### WORK REQUIRED
Copy the data that follows exactly. Include no pictures.

--- RECORDED INFORMATION Enclosed Below ---

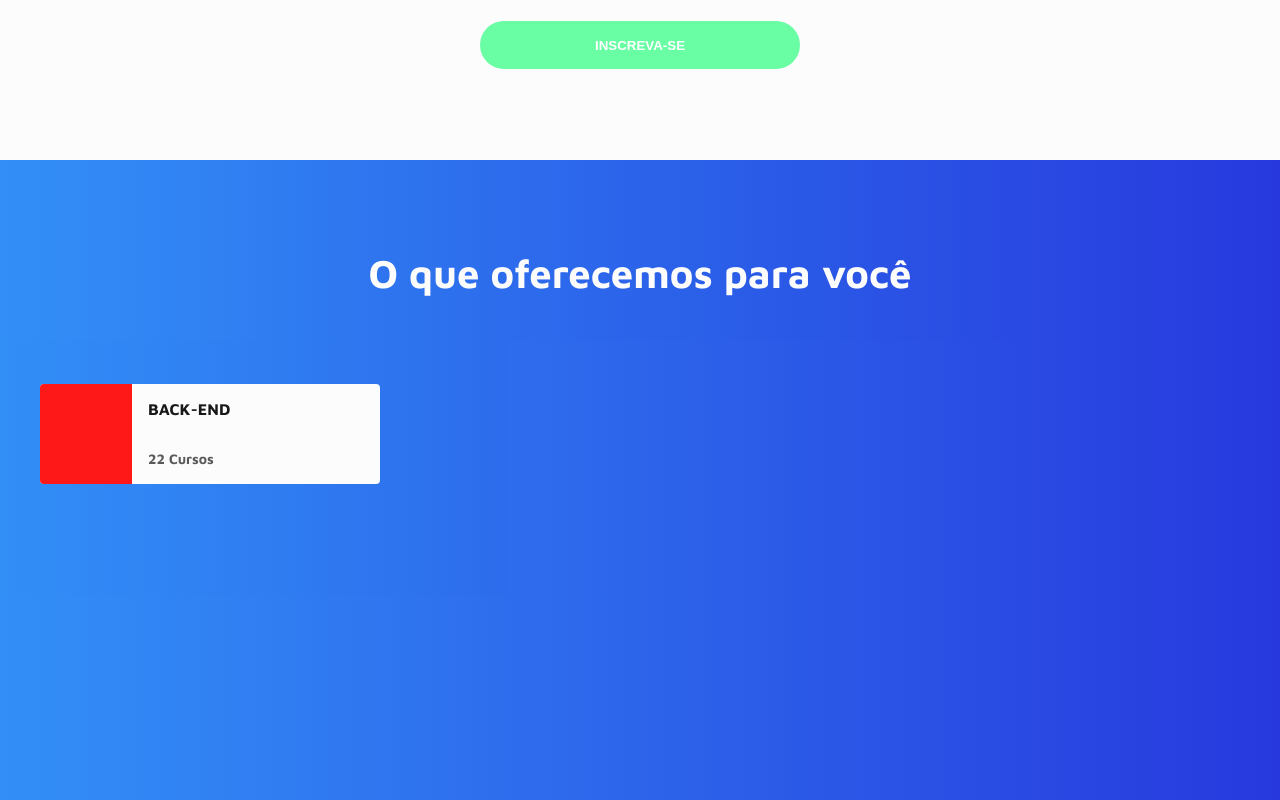
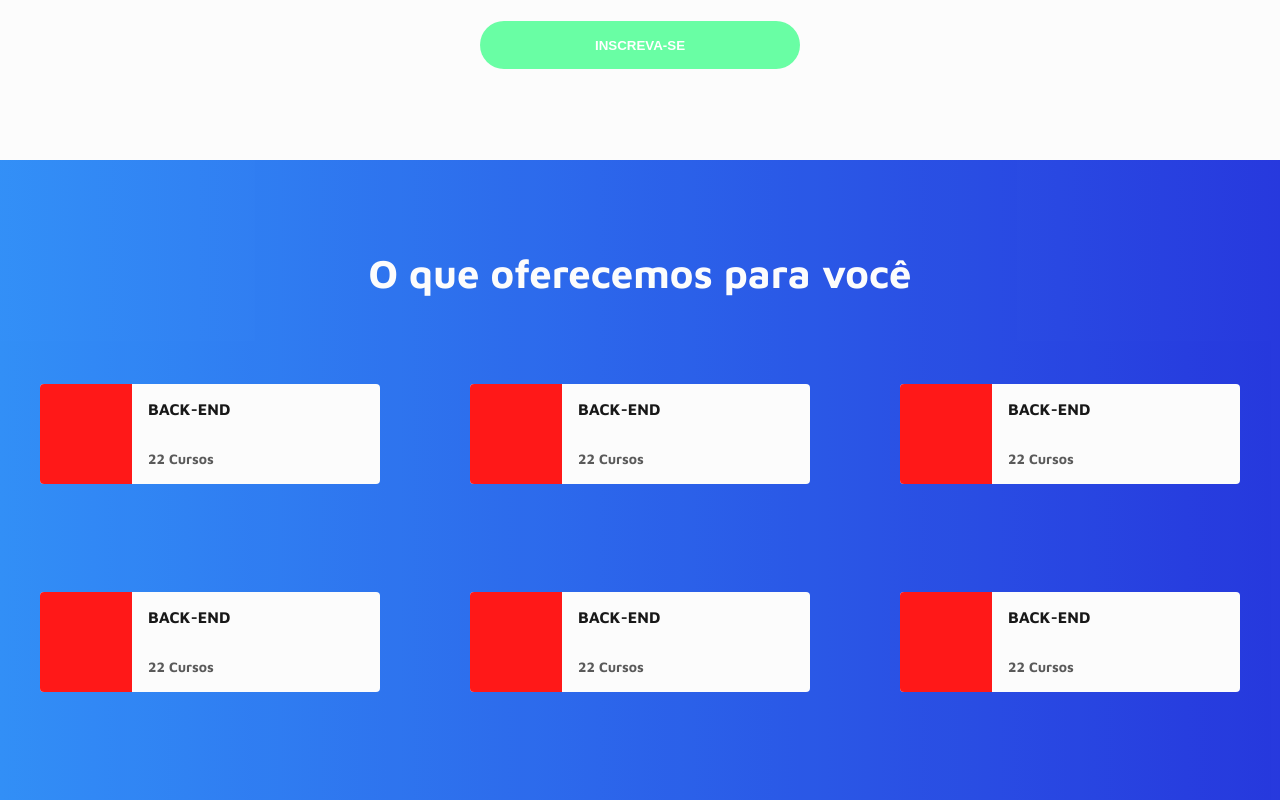
Before and after one commit to gabihvespoli/luke-code, a React (Create React App) app in the folder frontend/: page / in a window 1280 px wide. Shown: the part 1184-1984 px from the top of the page. Built offline with nearby package versions, Linux system fonts and the light colour scheme.

Commit message:
add cards de cursos

```diff
--- a/frontend/src/pages/Home/index.jsx
+++ b/frontend/src/pages/Home/index.jsx
@@ -78,6 +78,51 @@ const Home = () => {
                 <p>22 Cursos</p>
               </div>
             </div>
+            <div className="category-card">
+              <div className="category-card-image">
+                {/* <img src="" alt=""/> */}
+              </div>
+              <div className="category-card-content">
+                <h4>BACK-END</h4>
+                <p>22 Cursos</p>
+              </div>
+            </div>
+            <div className="category-card">
+              <div className="category-card-image">
+                {/* <img src="" alt=""/> */}
+              </div>
+              <div className="category-card-content">
+                <h4>BACK-END</h4>
+                <p>22 Cursos</p>
+              </div>
+            </div>
+            <div className="category-card">
+              <div className="category-card-image">
+                {/* <img src="" alt=""/> */}
+              </div>
+              <div className="category-card-content">
+                <h4>BACK-END</h4>
+                <p>22 Cursos</p>
+              </div>
+            </div>
+            <div className="category-card">
+              <div className="category-card-image">
+                {/* <img src="" alt=""/> */}
+              </div>
+              <div className="category-card-content">
+                <h4>BACK-END</h4>
+                <p>22 Cursos</p>
+              </div>
+            </div>
+            <div className="category-card">
+              <div className="category-card-image">
+                {/* <img src="" alt=""/> */}
+              </div>
+              <div className="category-card-content">
+                <h4>BACK-END</h4>
+                <p>22 Cursos</p>
+              </div>
+            </div>
           </section>
         </div>
       </div>
--- a/frontend/src/pages/Home/styles.css
+++ b/frontend/src/pages/Home/styles.css
@@ -158,6 +158,9 @@
 
 .section-3 .container .categories-container {
   height: 52vh;
+  display: flex;
+  justify-content: space-between;
+  flex-wrap: wrap;
 }
 
 .section-3 .container .categories-container .category-card {
```
Also changed, not shown: 1 other file (tests, documents, lock files or other folders).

--- End of Enclosed RECORDED INFORMATION ---

### EXERCISE RESPONSE
Before and after one commit to gabihvespoli/luke-code, a React (Create React App) app in the folder frontend/: page / in a window 1280 px wide. Shown: the part 1184-1984 px from the top of the page. Built offline with nearby package versions, Linux system fonts and the light colour scheme.

Commit message:
add cards de cursos

```diff
--- a/frontend/src/pages/Home/index.jsx
+++ b/frontend/src/pages/Home/index.jsx
@@ -78,6 +78,51 @@ const Home = () => {
                 <p>22 Cursos</p>
               </div>
             </div>
+            <div className="category-card">
+              <div className="category-card-image">
+                {/* <img src="" alt=""/> */}
+              </div>
+              <div className="category-card-content">
+                <h4>BACK-END</h4>
+                <p>22 Cursos</p>
+              </div>
+            </div>
+            <div className="category-card">
+              <div className="category-card-image">
+                {/* <img src="" alt=""/> */}
+              </div>
+              <div className="category-card-content">
+                <h4>BACK-END</h4>
+                <p>22 Cursos</p>
+              </div>
+            </div>
+            <div className="category-card">
+              <div className="category-card-image">
+                {/* <img src="" alt=""/> */}
+              </div>
+              <div className="category-card-content">
+                <h4>BACK-END</h4>
+                <p>22 Cursos</p>
+              </div>
+            </div>
+            <div className="category-card">
+              <div className="category-card-image">
+                {/* <img src="" alt=""/> */}
+              </div>
+              <div className="category-card-content">
+                <h4>BACK-END</h4>
+                <p>22 Cursos</p>
+              </div>
+            </div>
+            <div className="category-card">
+              <div className="category-card-image">
+                {/* <img src="" alt=""/> */}
+              </div>
+              <div className="category-card-content">
+                <h4>BACK-END</h4>
+                <p>22 Cursos</p>
+              </div>
+            </div>
           </section>
         </div>
       </div>
--- a/frontend/src/pages/Home/styles.css
+++ b/frontend/src/pages/Home/styles.css
@@ -158,6 +158,9 @@
 
 .section-3 .container .categories-container {
   height: 52vh;
+  display: flex;
+  justify-content: space-between;
+  flex-wrap: wrap;
 }
 
 .section-3 .container .categories-container .category-card {
```
Also changed, not shown: 1 other file (tests, documents, lock files or other folders).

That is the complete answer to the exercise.